News icon




Professional facilitator hired to conduct public forums on controversial paper streets

The town has hired a professional facilitator to help the Town Council reach a decision on the future of Surf Side Avenue, Altantic Place and Lighthouse Point Road - three "paper streets" that appear on subdivision plans but have yet to be accepted as public ways.

The Town Council on Dec. 11, 2017 authorized the town manager to enter into an agreement with Good Group Decisions of Brunswick, paid for with $2,506 from the special committees fund.

Good Group Decisions will facilitate two, 90-minute-to-2-hour sessions where town residents will sort out areas of agreement, disagreement and possible areas of negotiation as the Town Council decides whether the streets should be vacated or accepted for public use.

The sessions are tentatively scheduled for early February, one on a mid-weekday and the other the following Saturday, said Town Manager Matthew Sturgis. "And this session would be open to entire community. As many people (have) stated, that this is a townwide issue."

Prompted by state legislation, the council in October 2016 voted to vacate its rights in seven of the town's 58 paper streets; to accept 19 of them for specific purposes such as trail access; and, to keep 32 of them as paper streets for the next 20 years. By extending the paper streets, the town keeps the right to one day accept them for public use.
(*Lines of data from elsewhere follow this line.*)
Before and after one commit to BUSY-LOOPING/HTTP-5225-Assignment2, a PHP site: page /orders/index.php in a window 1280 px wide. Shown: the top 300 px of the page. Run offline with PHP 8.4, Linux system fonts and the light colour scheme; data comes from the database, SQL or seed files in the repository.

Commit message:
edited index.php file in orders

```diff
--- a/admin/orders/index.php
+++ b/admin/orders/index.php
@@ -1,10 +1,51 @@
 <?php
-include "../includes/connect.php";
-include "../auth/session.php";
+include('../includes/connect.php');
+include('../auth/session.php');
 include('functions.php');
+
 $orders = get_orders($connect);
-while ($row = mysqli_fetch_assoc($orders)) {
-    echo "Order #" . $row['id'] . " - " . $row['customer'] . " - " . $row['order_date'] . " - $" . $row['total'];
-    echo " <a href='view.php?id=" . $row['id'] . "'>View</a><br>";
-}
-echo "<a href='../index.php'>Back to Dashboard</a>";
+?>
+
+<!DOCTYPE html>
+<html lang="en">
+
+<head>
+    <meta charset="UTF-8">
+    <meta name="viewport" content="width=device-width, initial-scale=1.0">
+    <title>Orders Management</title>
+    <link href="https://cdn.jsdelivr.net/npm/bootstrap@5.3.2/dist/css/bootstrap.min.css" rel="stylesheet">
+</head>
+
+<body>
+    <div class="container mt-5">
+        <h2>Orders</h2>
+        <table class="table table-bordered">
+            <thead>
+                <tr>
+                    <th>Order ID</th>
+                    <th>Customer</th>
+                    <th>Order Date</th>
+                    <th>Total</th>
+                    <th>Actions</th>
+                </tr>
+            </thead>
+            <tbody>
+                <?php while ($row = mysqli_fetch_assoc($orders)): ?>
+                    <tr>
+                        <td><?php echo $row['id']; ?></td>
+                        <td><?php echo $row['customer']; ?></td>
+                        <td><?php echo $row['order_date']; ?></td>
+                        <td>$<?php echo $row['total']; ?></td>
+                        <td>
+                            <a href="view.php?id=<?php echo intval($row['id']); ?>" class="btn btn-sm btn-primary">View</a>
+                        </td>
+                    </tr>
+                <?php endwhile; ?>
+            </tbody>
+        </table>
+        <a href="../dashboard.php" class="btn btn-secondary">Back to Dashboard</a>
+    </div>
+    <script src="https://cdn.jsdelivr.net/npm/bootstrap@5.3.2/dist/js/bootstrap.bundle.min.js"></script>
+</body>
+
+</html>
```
The 2016 vote also sanctioned a study on the feasibility of greenbelt trails on the three most controversial paper streets - Surf Side Avenue and Atlantic Place in Shore Acres; and Lighthouse Point Road in the Two Lights Terrace subdivision. Councilors were poised to accept that report in July, but instead voted 4-3 to begin the process of vacating the streets. The following month they rescinded that vote and have been discussing in workshops and executive sessions how best to resolve the conflicts.

In November they directed Sturgis to explore options for a paid facilitator.

Good Group Decisions is proposing to plan, moderate and offer a complete report on the two public sessions. In preparation, the council will likely hold a workshop with the facilitators to provide direction and advise them of expected outcomes.

Sturgis said that some residents who have been vocal about the paper streets have said they are not interested in participating. "This is concerning in that it is in contrast to the goal of having all interested parties represented. However the desire would be to provide that venue where folks could have the opportunity to pursue that if they did want to," he said.

The facilitators will provide a structure for the forums, encourage participation, reflect the group's positions and move the discussion forward. Key findings, themes and conclusions will be recorded and reported. "They do fairly a dynamic approach to it, I've seen this company in action before where they will take different concepts that come forward and kind of organize them and get them collated fairly quickly and then provide the 'deliverable' to the council," Sturgis said.

The results are expected by March 2018.

During a public comment period, Trundy Road resident Sheila Mayberry said the facilitation proposal differs from mediation. "If there are stakeholders who are not voluntarily willing to come to the table and negotiate something in good faith, and come out with a written agreement that is legally binding, then you don't have a mediation. This is something different," Mayberry said.

Council Chair Jessica Sullivan agreed. "There aren't going to be any decisions made, something binding," she said. "This is purely gathering information and thoughts and concepts that can come back to the council for consideration."